When I and my family moved to Omaha, Nebraska too many years ago to admit, we had a rude welcome. After living in Honolulu, Hawaii, for six years, we entered the Omaha climate in mid March. It was cold. The earth was brown except for patches of ice that had not melted for months. Within days, my little ones saw snow falling for the first time—eight inches! The following week, we hurried to the basement during our first tornado warning. Neighbors, helpfully, told us, “You don’t like the weather in Nebraska? Wait. A half-hour from now it will change.”
Wait. Just wait. Wait your turn. Wait until you’re ready. Wait for the tide to turn. Anything worth having is worth waiting for. All things come to those who wait.
Sure. We get it. Waiting is good. Waiting is a virtue. But what could we do while waiting?
Well, we could get our roofs inspected, go to the doctor’s, treat our infected shrubs, dry out water-damaged spaces. We could buy snow boots, duck under the couch in the basement, read a novel, sit still.
Doing what we can do, while waiting for conditions to change, is probably a good plan. It seems, though, that it could be just as important for us NOT to do some things while waiting. For example:
When we learn of a friend’s poor medical prognosis, we could wait, praying our way to a calm, compassionate heart before calling to offer our friend support.
When a gorilla is shot and killed to save the life of a three-year-old who slipped under the zoo display barrier, we could wait, withholding indignation on social media until we hear the full story.
When we receive unfriendly or unkind feedback, we could wait, pausing to breathe and reflect and consider before replying.
When we have second thoughts about the choice we have made, we could wait, slowing down to understand our hesitation, before making the next choice.
Our ability to “wait” is an aspect of spiritual power’s capacity of self-mastery! Co-founder of Unity Charles Fillmore taught: “Patience gives self-control. We unfold the capacity to direct our behavior in right ways, a result of spirituality.”

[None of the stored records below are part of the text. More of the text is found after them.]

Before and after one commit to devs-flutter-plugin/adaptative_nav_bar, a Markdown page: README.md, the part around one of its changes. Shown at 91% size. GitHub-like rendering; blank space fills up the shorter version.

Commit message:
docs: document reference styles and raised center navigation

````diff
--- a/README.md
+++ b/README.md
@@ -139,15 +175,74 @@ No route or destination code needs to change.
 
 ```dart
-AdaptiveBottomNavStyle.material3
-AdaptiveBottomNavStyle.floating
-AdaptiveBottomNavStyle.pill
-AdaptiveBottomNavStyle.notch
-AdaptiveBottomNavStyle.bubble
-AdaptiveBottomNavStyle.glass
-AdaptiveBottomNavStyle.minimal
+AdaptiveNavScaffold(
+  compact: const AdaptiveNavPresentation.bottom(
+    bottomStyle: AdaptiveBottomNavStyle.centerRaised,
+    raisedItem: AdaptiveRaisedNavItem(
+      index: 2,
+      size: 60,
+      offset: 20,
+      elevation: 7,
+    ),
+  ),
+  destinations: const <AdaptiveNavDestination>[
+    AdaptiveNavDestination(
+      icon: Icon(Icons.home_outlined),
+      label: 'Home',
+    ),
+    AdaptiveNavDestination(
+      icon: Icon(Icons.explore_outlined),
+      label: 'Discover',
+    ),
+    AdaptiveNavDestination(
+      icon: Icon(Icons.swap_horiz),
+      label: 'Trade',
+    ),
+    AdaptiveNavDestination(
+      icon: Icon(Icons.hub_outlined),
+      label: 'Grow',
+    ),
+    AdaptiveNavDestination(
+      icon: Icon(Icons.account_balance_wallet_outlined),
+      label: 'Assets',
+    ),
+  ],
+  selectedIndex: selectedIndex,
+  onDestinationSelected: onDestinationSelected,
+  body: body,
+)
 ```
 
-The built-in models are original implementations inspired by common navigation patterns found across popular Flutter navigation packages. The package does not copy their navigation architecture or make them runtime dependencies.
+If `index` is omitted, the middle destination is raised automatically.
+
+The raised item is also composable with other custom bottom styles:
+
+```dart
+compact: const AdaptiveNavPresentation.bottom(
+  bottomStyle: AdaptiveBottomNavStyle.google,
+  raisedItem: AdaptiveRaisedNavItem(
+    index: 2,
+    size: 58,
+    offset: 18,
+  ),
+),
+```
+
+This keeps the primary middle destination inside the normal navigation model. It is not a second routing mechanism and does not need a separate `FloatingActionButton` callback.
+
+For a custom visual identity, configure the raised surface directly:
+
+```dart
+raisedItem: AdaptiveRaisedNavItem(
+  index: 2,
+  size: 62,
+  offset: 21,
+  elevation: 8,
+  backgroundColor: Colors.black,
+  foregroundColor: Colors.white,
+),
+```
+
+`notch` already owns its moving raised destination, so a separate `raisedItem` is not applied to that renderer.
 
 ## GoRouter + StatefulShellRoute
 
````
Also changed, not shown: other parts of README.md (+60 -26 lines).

For more about the power of waiting, join me at Unity of San Antonio this Sunday 11 a.m. Central. Or, if unable to be there, look for the audio podcast next week through unityofsa.org